Advanced Curriculum » Identification Process

Identification Process

Multifaceted Student Identification Plan

  • We identify students for advanced curriculum in math and/or language arts beginning during the kindergarten year. (At the middle school level, students in HA math will also take HA science; students identified for HA language arts will also take HA social studies/humanities. HA high school students participate in a wide array of Advanced Placement courses of their choosing so long as they meet established prerequisites.)   
  • We use both qualitative (characteristics) measures and quantitative measures (test scores) in identification.  
  • We follow national best practice guidelines by using at least three types of measures. 

Who Decides? When Does Identification Take Place?  

  •  An identification committee rather than a single person makes placement decisions based upon students’ needs.
  • At the elementary level, the identification committee is made up of teachers with High Ability endorsements from each school and the Director of Academic Services.  
  • At the middle school level, the identification committee is made up of High Ability teachers from each middle school, counselors from each middle school, and the Chief Academic Officer.
  • Elementary and middle school identification processes begin during the winter of each school year and take place over several months’ time. Students are considered during the March-May time-frame and are typically officially notified in June of placement for the following school year.  Kindergarten students are served all year based on initial screeners.

Are students automatically considered?

  • All students in grades Kdg-7th are reconsidered every year for placement the following year. 

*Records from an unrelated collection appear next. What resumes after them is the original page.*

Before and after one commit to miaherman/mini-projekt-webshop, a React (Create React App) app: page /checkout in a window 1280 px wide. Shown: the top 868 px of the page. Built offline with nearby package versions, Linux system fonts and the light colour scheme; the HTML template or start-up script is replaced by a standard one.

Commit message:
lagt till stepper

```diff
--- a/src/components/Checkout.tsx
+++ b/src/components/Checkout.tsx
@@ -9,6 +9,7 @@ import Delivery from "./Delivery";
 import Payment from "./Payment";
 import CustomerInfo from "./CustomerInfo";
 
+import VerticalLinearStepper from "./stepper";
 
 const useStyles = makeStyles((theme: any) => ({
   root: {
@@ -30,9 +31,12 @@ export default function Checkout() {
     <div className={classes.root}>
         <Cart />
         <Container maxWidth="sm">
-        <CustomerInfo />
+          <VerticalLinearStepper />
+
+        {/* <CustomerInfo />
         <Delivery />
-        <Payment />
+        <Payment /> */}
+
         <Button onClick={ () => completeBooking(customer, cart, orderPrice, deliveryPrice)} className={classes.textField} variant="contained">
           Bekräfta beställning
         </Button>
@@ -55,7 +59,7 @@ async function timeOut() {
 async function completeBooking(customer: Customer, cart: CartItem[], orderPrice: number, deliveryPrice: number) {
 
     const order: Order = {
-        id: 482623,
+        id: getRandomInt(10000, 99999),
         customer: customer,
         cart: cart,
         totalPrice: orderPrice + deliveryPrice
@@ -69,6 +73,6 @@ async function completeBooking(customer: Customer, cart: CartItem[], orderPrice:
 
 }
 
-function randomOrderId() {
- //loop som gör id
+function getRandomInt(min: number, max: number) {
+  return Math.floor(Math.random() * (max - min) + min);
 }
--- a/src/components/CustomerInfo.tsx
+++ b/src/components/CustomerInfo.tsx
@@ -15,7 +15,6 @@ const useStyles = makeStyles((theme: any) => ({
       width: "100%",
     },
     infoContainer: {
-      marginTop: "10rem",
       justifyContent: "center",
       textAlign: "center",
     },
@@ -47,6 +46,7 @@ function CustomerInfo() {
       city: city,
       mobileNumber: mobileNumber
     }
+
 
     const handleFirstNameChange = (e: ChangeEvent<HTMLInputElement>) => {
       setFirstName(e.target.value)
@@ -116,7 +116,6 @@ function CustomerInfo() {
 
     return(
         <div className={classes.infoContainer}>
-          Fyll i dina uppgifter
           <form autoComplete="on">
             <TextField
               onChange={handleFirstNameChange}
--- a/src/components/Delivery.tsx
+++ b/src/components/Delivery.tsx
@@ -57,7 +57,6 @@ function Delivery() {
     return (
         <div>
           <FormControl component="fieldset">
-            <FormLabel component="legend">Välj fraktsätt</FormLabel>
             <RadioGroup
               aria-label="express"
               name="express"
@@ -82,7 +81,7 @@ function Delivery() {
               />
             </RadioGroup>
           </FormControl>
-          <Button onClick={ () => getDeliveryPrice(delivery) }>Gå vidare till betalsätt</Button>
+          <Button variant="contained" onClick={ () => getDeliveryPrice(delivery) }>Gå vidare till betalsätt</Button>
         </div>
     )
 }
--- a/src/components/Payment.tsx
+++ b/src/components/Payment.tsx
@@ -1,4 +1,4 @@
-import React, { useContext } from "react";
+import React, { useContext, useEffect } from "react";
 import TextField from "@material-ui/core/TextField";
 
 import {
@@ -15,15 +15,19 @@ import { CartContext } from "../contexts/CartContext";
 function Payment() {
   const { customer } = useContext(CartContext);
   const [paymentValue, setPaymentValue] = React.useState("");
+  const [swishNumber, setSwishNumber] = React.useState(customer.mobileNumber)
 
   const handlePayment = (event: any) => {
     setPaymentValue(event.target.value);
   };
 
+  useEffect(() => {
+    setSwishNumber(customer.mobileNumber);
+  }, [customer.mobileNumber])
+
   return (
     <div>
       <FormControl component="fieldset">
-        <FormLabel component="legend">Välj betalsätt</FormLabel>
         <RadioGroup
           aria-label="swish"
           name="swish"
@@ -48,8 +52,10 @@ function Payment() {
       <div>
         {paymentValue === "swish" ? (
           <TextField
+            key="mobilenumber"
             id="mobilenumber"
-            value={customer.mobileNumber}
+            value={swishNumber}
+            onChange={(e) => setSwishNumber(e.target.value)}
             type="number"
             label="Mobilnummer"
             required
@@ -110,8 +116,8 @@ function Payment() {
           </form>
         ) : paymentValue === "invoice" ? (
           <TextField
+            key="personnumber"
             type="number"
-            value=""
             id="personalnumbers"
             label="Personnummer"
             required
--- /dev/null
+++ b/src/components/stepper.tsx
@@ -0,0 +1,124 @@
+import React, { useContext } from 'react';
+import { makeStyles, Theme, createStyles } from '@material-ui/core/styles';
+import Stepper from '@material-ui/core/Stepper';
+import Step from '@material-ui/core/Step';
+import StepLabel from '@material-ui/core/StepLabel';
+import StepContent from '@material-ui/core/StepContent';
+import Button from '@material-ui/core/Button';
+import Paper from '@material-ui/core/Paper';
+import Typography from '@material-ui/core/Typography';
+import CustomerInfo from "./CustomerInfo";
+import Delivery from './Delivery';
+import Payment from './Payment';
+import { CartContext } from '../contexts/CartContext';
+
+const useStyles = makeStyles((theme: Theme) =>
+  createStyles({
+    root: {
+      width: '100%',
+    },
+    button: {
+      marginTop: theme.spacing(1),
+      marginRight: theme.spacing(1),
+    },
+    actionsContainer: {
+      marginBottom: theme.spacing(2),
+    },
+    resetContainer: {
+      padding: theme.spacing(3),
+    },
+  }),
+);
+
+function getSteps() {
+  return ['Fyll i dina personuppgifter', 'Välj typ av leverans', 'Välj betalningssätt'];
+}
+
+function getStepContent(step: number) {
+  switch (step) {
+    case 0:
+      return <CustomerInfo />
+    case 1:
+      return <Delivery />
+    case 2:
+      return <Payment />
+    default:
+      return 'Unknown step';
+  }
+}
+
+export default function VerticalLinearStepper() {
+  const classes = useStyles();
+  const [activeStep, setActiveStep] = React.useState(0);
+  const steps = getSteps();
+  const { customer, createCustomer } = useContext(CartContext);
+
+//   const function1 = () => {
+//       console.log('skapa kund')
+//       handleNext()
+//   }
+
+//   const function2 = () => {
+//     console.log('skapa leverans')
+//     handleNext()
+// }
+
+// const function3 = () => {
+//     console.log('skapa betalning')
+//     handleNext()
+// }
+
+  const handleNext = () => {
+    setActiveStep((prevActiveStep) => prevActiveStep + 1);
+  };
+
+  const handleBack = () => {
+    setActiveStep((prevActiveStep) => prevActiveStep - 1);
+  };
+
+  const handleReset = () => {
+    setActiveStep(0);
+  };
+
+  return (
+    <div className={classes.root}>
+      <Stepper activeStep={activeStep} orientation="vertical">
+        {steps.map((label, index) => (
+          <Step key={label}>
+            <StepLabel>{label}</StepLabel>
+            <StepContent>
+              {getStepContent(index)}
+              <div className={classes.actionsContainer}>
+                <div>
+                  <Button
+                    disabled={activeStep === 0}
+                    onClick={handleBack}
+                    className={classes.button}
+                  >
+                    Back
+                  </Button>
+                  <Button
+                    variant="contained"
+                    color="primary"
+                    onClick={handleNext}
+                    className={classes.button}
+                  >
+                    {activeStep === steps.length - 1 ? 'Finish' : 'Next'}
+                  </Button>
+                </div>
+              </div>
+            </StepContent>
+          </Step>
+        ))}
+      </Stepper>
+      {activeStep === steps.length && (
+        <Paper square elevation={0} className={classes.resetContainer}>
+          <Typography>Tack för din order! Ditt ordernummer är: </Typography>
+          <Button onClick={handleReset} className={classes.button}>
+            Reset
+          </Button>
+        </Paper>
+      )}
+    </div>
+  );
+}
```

What about already-identified students? Are they re-identified each year?  

  • Already-identified students are automatically identified for the next school year so long as they have been successful. Students who are identified as math-only or language-arts only are automatically considered each spring for identification in the non-HA area.

Quantitative Measures

  • Otis-Lennon School Ability Test (OLSAT) data: OLSAT scores are a measure of a child’s cognitive skills (or ability to learn) as compared to children of the same age. OLSAT School Ability Index (SAI) scores are reported in three categories:  Overall, Verbal, and Non-verbal. An SAI score of 100 is considered average. An SAI score of 132 is linked to giftedness since it is two standard deviations above the mean. Experts in gifted education believe that the Overall SAI and the Verbal SAI are the best indicators of academic success since academic programs are highly verbal. 


  • Northwest Evaluation Association (NWEA) Primary Measures of Academic Progress (Primary MAP) and MAP test percentile ranks:   The NWEA test has two versions: one which is for primary grade students and one for students who have learned to read for themselves. The Primary MAP test is given to students in kindergarten and first grades. The Primary MAP is taken on the computer with audio and visual supports (meaning it is read aloud to the student).  The other NWEA test (2-5 MAP) is typically given to students who are able to read independently. The NWEA assessments help determine how a child is performing on state standards and as compared to peers. The test is adjusted to the student’s present level automatically and contains a full bank of questions ranging through high school level. Thus, it is a better measure of achievement for high ability students than a grade-level test of standards such as ISTEP+.   Percentile scores on the NWEA test indicate a child’s instructional achievement level in Reading and Math. If a child scores at the 50th percentile that means that his or her scores are equal to or surpass 50% of all other children in the same grade nationwide taking the same test. The 50th percentile is considered average. The committee uses 95th percentile as one indicator to be qualified as a gifted or high ability student. Please remember that having only one indicator does not qualify a child for identification.


  • Since scores change so much during elementary years we consider both achievement, ability scores, and teacher observations  when making placement recommendations. At the middle school level we consider achievement or ability scores.